Tuesday’s heavy rains in Williams Lake caused damage to the switchback on Frizzi Road that goes down into the River Valley resulting in the road being closed.
Last winter the city wanted to close the road because of safety concerns, but after residents who live on Moore Mountain complained, the city left the road open for people to use at their own risk.
“It took that one rain fall on Tuesday that was high intensity and short duration to basically destroy the road,” said the city’s director of municipal services Gary Muraca Thursday. “I just finished walking the entirety of the road and there are washouts everywhere and it’s basically impassable. It’s channelled all the way down from the top, even exposing old car bodies and things like that.”
Permanent barricades are in place at both ends of the road and the city has no intention of opening the road, Muraca said.
“As the road authority we have to err on the side of caution,” he said, noting the road needs a lot of engineering and reconstruction before the city could even think about opening it.

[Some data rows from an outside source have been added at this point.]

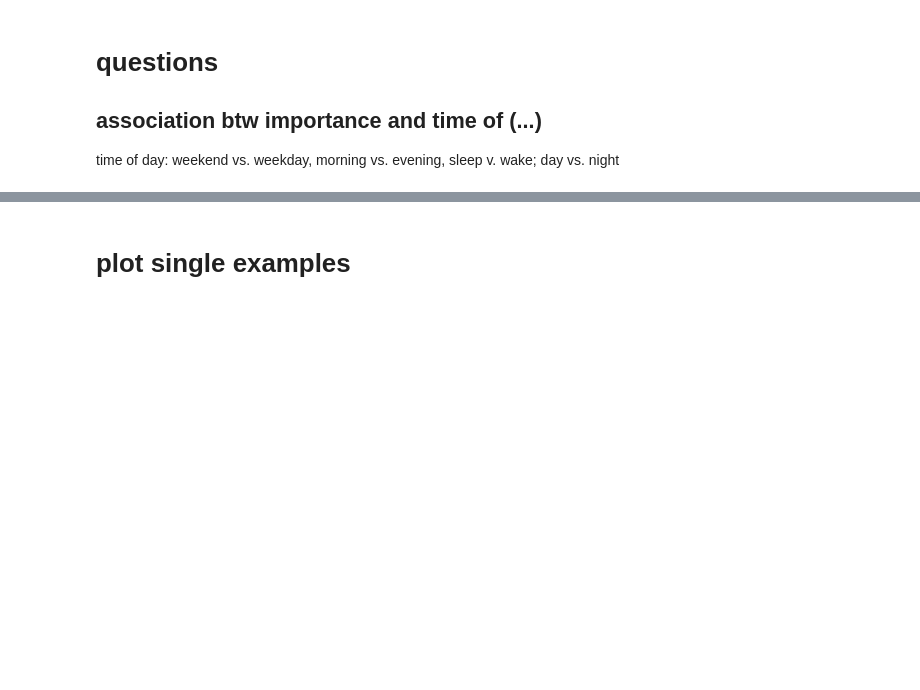
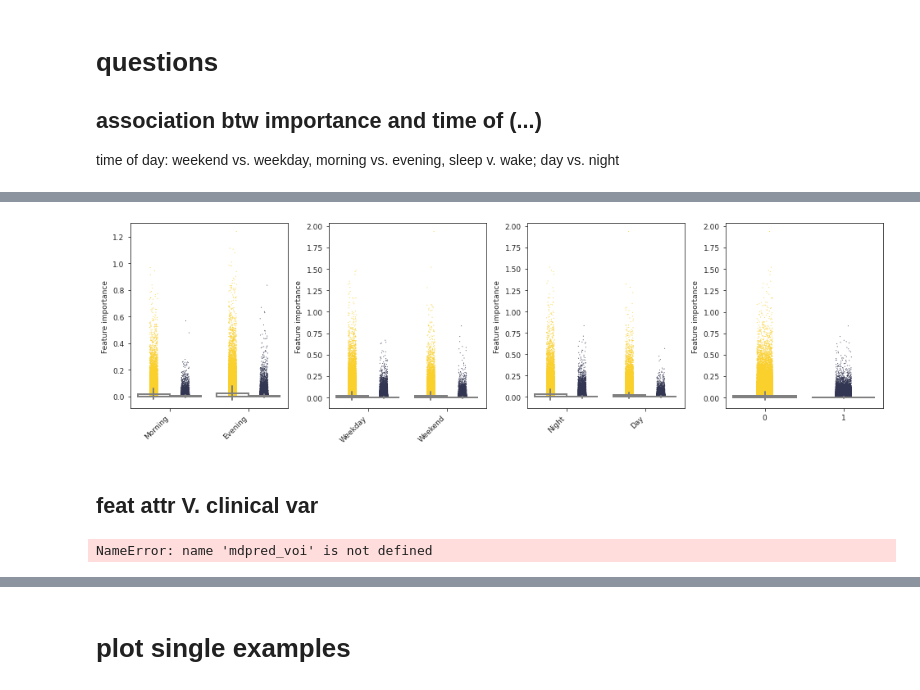
Before and after one commit to nealgravindra/wearables, a Jupyter notebook: notebooks/interp_featattr.ipynb, the cells around one changed output, grey strips where cells are left out. Cells and saved outputs as stored; diff of their text form; code cells hidden in the pictures; blank space fills up the shorter version.

```diff
--- a/notebooks/interp_featattr.ipynb
+++ b/notebooks/interp_featattr.ipynb
@@ -639,0 +802,6 @@ res_lt2wk
+# %%
+imp_panel(res_lt4wk, 'gt4wk')
+# %% [output]
+[figure, added]
+# %% [markdown]
+## feat attr V. clinical var
@@ -639,0 +811,4 @@ res_lt2wk
+# %%
+mdpred_voi
+# %% [output]
+NameError: name 'mdpred_voi' is not defined
```
Also changed, not shown: parts of 22 cells of this notebook.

Visitors to the River Valley are welcome to park at the Comer Street entrance.
“When using the River Valley, please remain on the road or on posted trails in order to avoid trespassing on private property. ATVs and dirt bikes are not permitted in the River Valley Recreation Sites,” the city stated in a notice on its website. “When using the Comer Street access, please use extra caution. In addition to public works vehicles, the Comer access route is now used by the rural residents and resource license holders in the River Valley.”
The city is working with provincial resource staff to identify a safer access route to the river valley, Muraca added.

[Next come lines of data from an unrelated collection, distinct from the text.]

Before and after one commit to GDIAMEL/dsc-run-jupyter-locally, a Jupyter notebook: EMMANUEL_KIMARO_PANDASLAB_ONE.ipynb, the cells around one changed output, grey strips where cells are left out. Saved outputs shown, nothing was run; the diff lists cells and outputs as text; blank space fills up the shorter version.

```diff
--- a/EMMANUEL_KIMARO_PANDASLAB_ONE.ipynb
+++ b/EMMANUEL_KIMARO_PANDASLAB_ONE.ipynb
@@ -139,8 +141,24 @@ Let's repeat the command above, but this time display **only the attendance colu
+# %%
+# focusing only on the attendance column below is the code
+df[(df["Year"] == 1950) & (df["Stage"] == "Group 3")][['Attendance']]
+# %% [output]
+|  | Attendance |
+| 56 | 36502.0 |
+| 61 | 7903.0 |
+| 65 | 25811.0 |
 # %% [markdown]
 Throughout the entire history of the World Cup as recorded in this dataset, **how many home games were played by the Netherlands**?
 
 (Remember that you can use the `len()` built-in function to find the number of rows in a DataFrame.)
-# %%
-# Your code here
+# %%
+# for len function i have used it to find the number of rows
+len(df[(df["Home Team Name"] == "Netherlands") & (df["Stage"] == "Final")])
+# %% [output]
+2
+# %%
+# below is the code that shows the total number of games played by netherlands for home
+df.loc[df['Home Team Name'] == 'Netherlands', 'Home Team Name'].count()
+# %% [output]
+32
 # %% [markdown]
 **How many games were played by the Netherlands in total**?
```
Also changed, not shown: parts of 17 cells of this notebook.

Another area of the city impacted on Tuesday was the storm water infrastructure on Soda Creek Road near West Fraser and Tolko.
“The system was performing but it just couldn’t take it away fast enough,” Muraca said. “We had some flooding out on the tracks so we stayed late on July 12 to clean up and remove the debris.”
There was no damage, but the railway tracks had to be closed for a few hours.
“The tracks actually looked like they were floating,” Muraca added.